=== Section Start ===

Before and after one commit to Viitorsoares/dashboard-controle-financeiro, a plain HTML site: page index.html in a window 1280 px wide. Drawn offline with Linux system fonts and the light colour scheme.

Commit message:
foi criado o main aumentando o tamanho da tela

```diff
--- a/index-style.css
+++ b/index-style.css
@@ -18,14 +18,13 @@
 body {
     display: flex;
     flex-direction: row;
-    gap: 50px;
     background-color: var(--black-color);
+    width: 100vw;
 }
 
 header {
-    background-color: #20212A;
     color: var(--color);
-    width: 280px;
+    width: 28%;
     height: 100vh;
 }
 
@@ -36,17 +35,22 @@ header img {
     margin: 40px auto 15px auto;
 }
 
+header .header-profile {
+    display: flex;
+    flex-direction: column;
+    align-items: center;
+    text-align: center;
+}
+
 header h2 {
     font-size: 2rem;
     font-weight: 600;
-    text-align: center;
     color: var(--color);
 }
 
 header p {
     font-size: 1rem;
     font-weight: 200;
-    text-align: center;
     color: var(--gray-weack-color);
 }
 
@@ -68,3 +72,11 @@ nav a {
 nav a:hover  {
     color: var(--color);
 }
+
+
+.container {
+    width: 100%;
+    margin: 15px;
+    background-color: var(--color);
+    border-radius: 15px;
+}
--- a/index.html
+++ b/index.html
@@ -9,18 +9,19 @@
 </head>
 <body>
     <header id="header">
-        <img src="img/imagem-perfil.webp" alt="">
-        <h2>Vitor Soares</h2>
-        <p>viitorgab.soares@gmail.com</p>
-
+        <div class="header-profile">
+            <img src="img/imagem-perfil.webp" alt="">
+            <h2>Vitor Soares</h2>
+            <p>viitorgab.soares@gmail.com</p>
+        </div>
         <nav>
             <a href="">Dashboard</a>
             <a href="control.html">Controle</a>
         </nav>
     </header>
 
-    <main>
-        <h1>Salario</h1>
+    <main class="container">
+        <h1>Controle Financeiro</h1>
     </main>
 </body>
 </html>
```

=== Section End ===

Aim of the task
Search the records above for the word "color" and give the number of lines where it occurs, nothing else.

Solution to this exercise
7